It doesn’t matter how good your interview was — you STILL need to send a follow-up email for five reasons:
- It leaves a good impression. And impressions are everything when it comes to getting a job.
- The hiring manager will remember you. You were likely one of several interviews conducted by the company. Don’t get lost in the fray. There’s no better way to keep you on the hiring manager’s brain than by sending a follow-up email.
- You show that you have initiative. When you go out of the way to send an after-interview email, it shows that you’re willing to go above and beyond to make a lasting impression.
- The company will see that you’re genuinely interested. The follow-up email is a good way to separate you from the other interviewees who most likely didn’t even think to loop back with them.
- Interview follow-up emails work. Your chances of getting the job go way up if you send a follow-up email. Especially if you are neck-and-neck with another candidate.
Imagine you’re in the process of hiring and you have two potential candidates. Both are equally qualified for the role and interviewed well — but only ONE of them sent you a follow-up message thanking you for your time and calling back to some points you made that really made an impact on them.
Who do you think you’re going to pick for the job?
Answer: THE PERSON WHO SENT YOU THE FOLLOW-UP MESSAGE!!
It’s important to also keep in mind that your interviewer’s reputation is on the line.
This is key, so I’m going to say it again.
Your interviewer’s reputation is on the line.
Based on the few minutes they interact with you, your interviewer has to make a lot of important assessments. Do you have the right skills? Will you fit with the company culture? Are you reliable and trustworthy? etc.
It’s like speed-dating on steroids — with one major exception. If they judge you incorrectly, they don’t just risk an awkward second date. They risk their boss questioning their judgment for the rest of their career.
And if it doesn’t work out, they have wasted months of time and thousands of dollars. They need to get this right. Not just for YOU but for THEM.
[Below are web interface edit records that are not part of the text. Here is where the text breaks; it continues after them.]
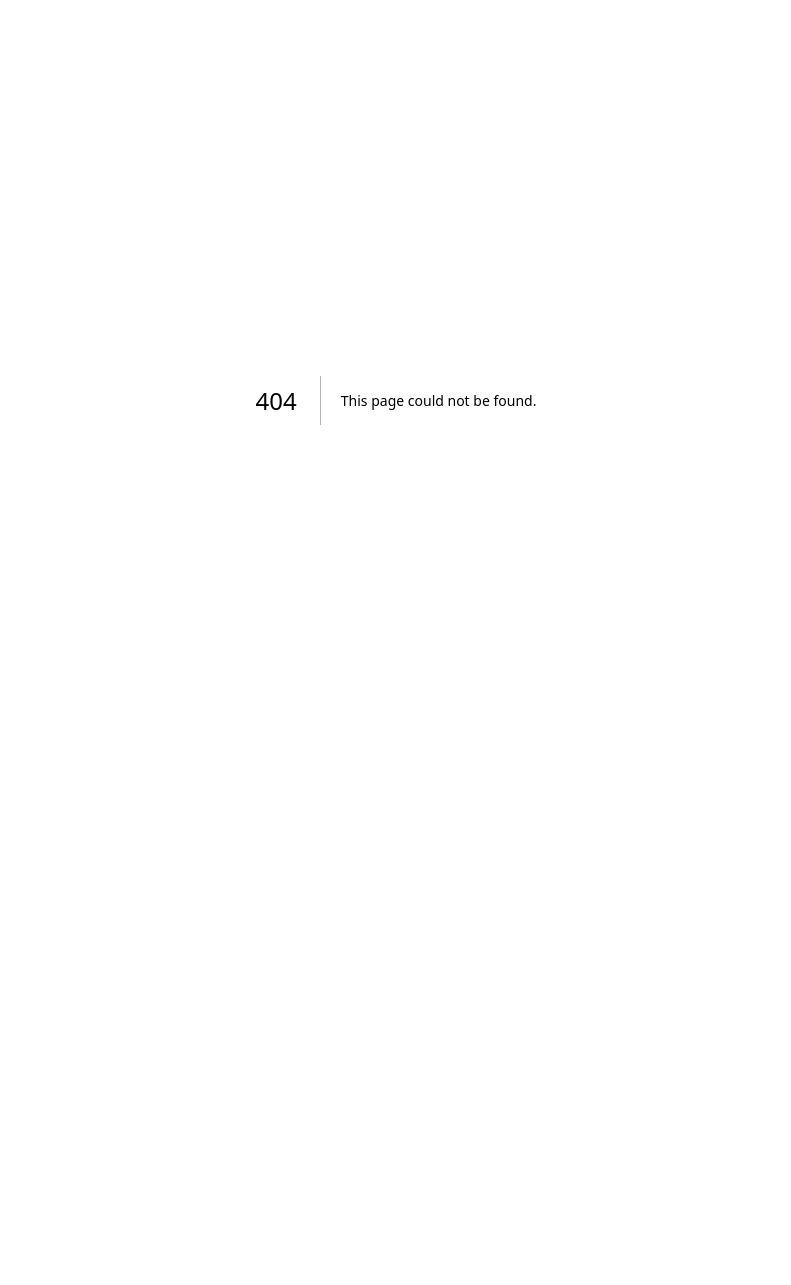
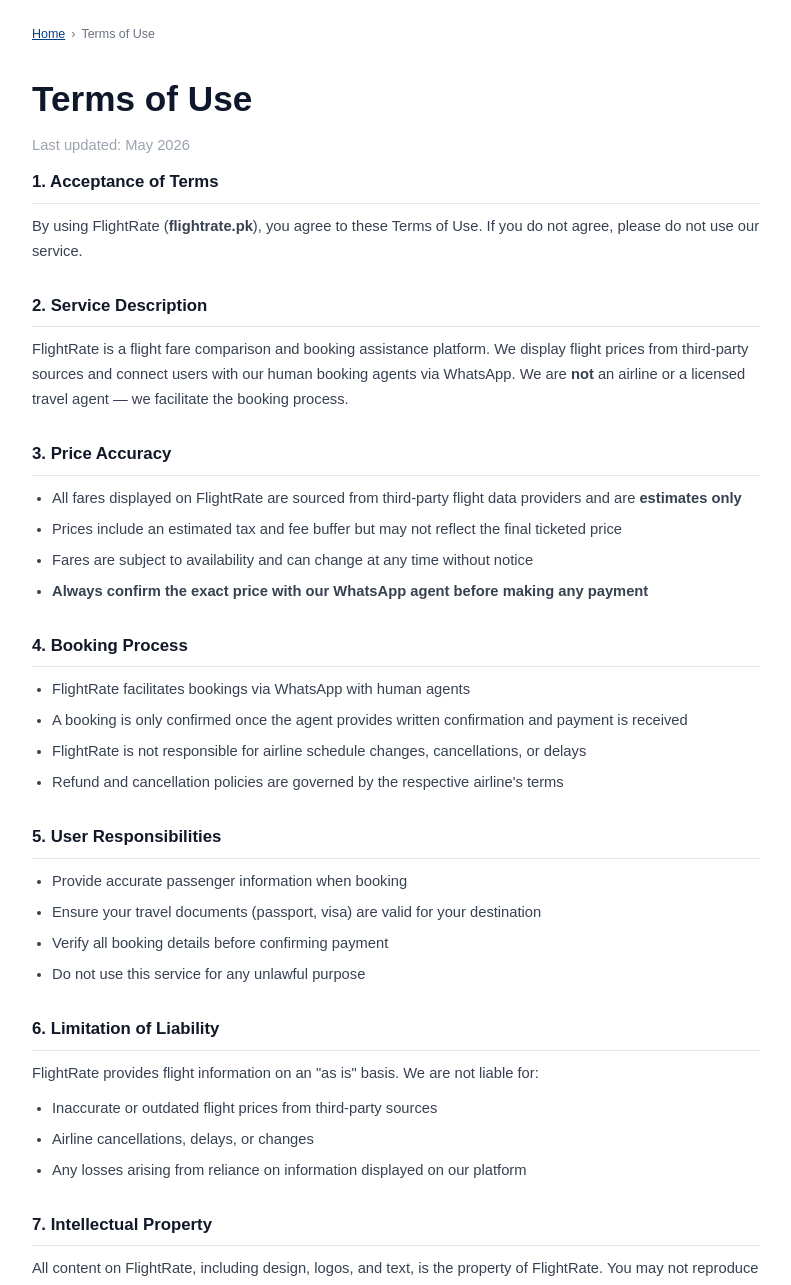
Before and after one commit to MeharStitch/Flightrate, a Next.js app: page /terms in a window 1280 px wide. Before the commit this address had no page. Shown: the top 1285 px of the page, without its empty margins (244-1035 px from the left). Before the commit the page ends 800 px from the top, so only its background shows below. Built offline with nearby package versions, Linux system fonts and the light colour scheme.

Commit message:
feat: privacy policy, terms pages, footer links fixed, © 2026

```diff
--- a/app/globals.css
+++ b/app/globals.css
@@ -2255,3 +2255,25 @@
 .route-final-cta p  { font-size: 0.88rem; opacity: 0.85; margin-bottom: 20px; }
 .route-final-cta .route-search-btn { background: white; color: #003F88; }
 .route-final-cta .route-search-btn:hover { background: #F1F5F9; }
+
+/* ── Legal Pages ─────────────────────────────────────────────────────────────── */
+.legal-page {
+  max-width: 760px; margin: 0 auto; padding: 24px 16px 80px;
+  font-family: var(--font-jakarta, sans-serif); color: #374151;
+  line-height: 1.7;
+}
+.legal-page h1 {
+  font-size: clamp(1.6rem, 4vw, 2.2rem); font-weight: 900;
+  color: #0F172A; margin-bottom: 4px;
+}
+.legal-updated { font-size: 0.8rem; color: #9CA3AF; margin-bottom: 32px; }
+.legal-page section { margin-bottom: 28px; }
+.legal-page h2 {
+  font-size: 1.05rem; font-weight: 800; color: #111827;
+  margin-bottom: 10px; padding-bottom: 6px;
+  border-bottom: 1px solid #E5E7EB;
+}
+.legal-page p { margin-bottom: 10px; font-size: 0.92rem; }
+.legal-page ul { padding-left: 20px; font-size: 0.92rem; }
+.legal-page ul li { margin-bottom: 6px; }
+.legal-page a { color: #003F88; text-decoration: underline; }
--- /dev/null
+++ b/app/terms/page.tsx
@@ -0,0 +1,92 @@
+import type { Metadata } from 'next'
+import Link from 'next/link'
+
+export const metadata: Metadata = {
+  title: 'Terms of Use | FlightRate',
+  description: 'FlightRate terms of use — rules and conditions for using our flight search and booking service.',
+  alternates: { canonical: 'https://flightrate.pk/terms' },
+}
+
+export default function Terms() {
+  return (
+    <div className="legal-page">
+      <nav className="route-breadcrumb">
+        <Link href="/">Home</Link><span>›</span>
+        <span>Terms of Use</span>
+      </nav>
+
+      <h1>Terms of Use</h1>
+      <p className="legal-updated">Last updated: May 2026</p>
+
+      <section>
+        <h2>1. Acceptance of Terms</h2>
+        <p>By using FlightRate (<strong>flightrate.pk</strong>), you agree to these Terms of Use. If you do not agree, please do not use our service.</p>
+      </section>
+
+      <section>
+        <h2>2. Service Description</h2>
+        <p>FlightRate is a flight fare comparison and booking assistance platform. We display flight prices from third-party sources and connect users with our human booking agents via WhatsApp. We are <strong>not</strong> an airline or a licensed travel agent — we facilitate the booking process.</p>
+      </section>
+
+      <section>
+        <h2>3. Price Accuracy</h2>
+        <ul>
+          <li>All fares displayed on FlightRate are sourced from third-party flight data providers and are <strong>estimates only</strong></li>
+          <li>Prices include an estimated tax and fee buffer but may not reflect the final ticketed price</li>
+          <li>Fares are subject to availability and can change at any time without notice</li>
+          <li><strong>Always confirm the exact price with our WhatsApp agent before making any payment</strong></li>
+        </ul>
+      </section>
+
+      <section>
+        <h2>4. Booking Process</h2>
+        <ul>
+          <li>FlightRate facilitates bookings via WhatsApp with human agents</li>
+          <li>A booking is only confirmed once the agent provides written confirmation and payment is received</li>
+          <li>FlightRate is not responsible for airline schedule changes, cancellations, or delays</li>
+          <li>Refund and cancellation policies are governed by the respective airline&apos;s terms</li>
+        </ul>
+      </section>
+
+      <section>
+        <h2>5. User Responsibilities</h2>
+        <ul>
+          <li>Provide accurate passenger information when booking</li>
+          <li>Ensure your travel documents (passport, visa) are valid for your destination</li>
+          <li>Verify all booking details before confirming payment</li>
+          <li>Do not use this service for any unlawful purpose</li>
+        </ul>
+      </section>
+
+      <section>
+        <h2>6. Limitation of Liability</h2>
+        <p>FlightRate provides flight information on an &quot;as is&quot; basis. We are not liable for:</p>
+        <ul>
+          <li>Inaccurate or outdated flight prices from third-party sources</li>
+          <li>Airline cancellations, delays, or changes</li>
+          <li>Any losses arising from reliance on information displayed on our platform</li>
+        </ul>
+      </section>
+
+      <section>
+        <h2>7. Intellectual Property</h2>
+        <p>All content on FlightRate, including design, logos, and text, is the property of FlightRate. You may not reproduce or distribute our content without written permission.</p>
+      </section>
+
+      <section>
+        <h2>8. Changes to Terms</h2>
+        <p>We reserve the right to update these terms at any time. Continued use of FlightRate after changes constitutes acceptance of the updated terms.</p>
+      </section>
+
+      <section>
+        <h2>9. Governing Law</h2>
+        <p>These terms are governed by the laws of Pakistan. Any disputes shall be subject to the jurisdiction of courts in Pakistan.</p>
+      </section>
+
+      <section>
+        <h2>10. Contact</h2>
+        <p>Questions about these terms? Contact us on WhatsApp: <a href="https://wa.me/923240763099">+92 324 076 3099</a></p>
+      </section>
+    </div>
+  )
+}
```
Also changed, not shown: app/privacy-policy/page.tsx (added, +81 -0 lines), components/Footer.tsx (+16 -14 lines).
It’s important to keep this in mind when you go into an interview.
Your success is in their best interest. And when you follow up correctly after an interview, you make their job easier by proving you’re a Top Performer who deserves the job.
Email #2: Add value (1 – 2 weeks later)
Saw this article in the Wall Street Journal and it reminded me of what you said about productivity tests! No response needed, just thought you might find it interesting.
Now we start to shake things up. The person you’re emailing likely wasn’t expecting to ever hear back from you again. They especially weren’t expecting you to send something of value to them.
This can be anything — a blog post, email newsletter, YouTube video — as long as you know they will find it interesting.
How do you know this? Because during your meeting, you listened to what they said and noted the things that piqued their interest.
Pay close attention to the phrase used in the last sentence: “No response needed.” This is music to a busy person’s ears. Think about it: I get 600+ emails/day, and do you know what most of them want? They want something from me. When you can say “No response needed,” and send me something I find fascinating, you’re adding value to my life.
Email #3: Close the loop (2 – 3 weeks later)
Wanted to give you an update: I did end up talking to Susan, and you were right — Acme is definitely a fit for me. I’m reaching out to a friend there to learn all I can about Acme before I apply. If there’s anyone else you think I should speak to, please let me know.
Thanks again! I’ll let you know how it goes.
Now is when you separate yourself from 99.999% of people by showing the person you’re emailing that you actually took action on what they suggested.
If you give specific names of people and companies, that’ll show you were listening. It’ll also show the person you’re emailing that they were right — which is a major psychological boost for them.
Just like my Briefcase Technique, this system seems simple and obvious — until you use it. Then its true power is revealed.
And it’s incredibly effective. Check out this email I got from a reader who used the Closing the Loop Technique to help him get a job.
One more testimonial to the Closing The Loop technique that you taught last night. I reached out to a prior boss I haven’t seen in 4 to 5 years about a position I heard about at that company. All I had asked for was if I could still use him as a reference and his up-to-date contact info. He responded in less than a half-hour. By following up and offering to keep him in the loop, he then responded with an offer for a letter of recommendation and an offer to send a personal email to the hiring manager on my behalf. Holy Crap! It really works…
For more on this, be sure to check out my five-minute video where I break down this technique.
FAQs About How to Write an Interview Follow-Up Email
What should I do if I don’t have the interviewer’s email address?
If you don’t have the interviewer’s email address, you can try to find it online by searching the company’s website or LinkedIn. If you still can’t find it, you can reach out to the recruiter or HR representative who scheduled the interview and ask for the interviewer’s contact information. If all else fails, you can send a thank-you note or follow-up message through the LinkedIn platform or the company’s website.
Is it okay to ask for feedback in the follow-up email?
Yes, it’s okay to ask for feedback in a follow-up email after an interview. However, it’s important to be polite and respectful in your request and to not come across as pushy or entitled. You can simply ask if the interviewer has any feedback or suggestions for how you can improve your skills or interview performance in the future.
How often should I follow up if I don’t hear back?
If you don’t hear back after an interview, it’s generally best to follow up once about a week or two after the interview. If you still don’t receive a response after that, it’s probably best to move on and focus on other opportunities. It’s important to balance persistence with professionalism, and not to become a nuisance by following up too frequently.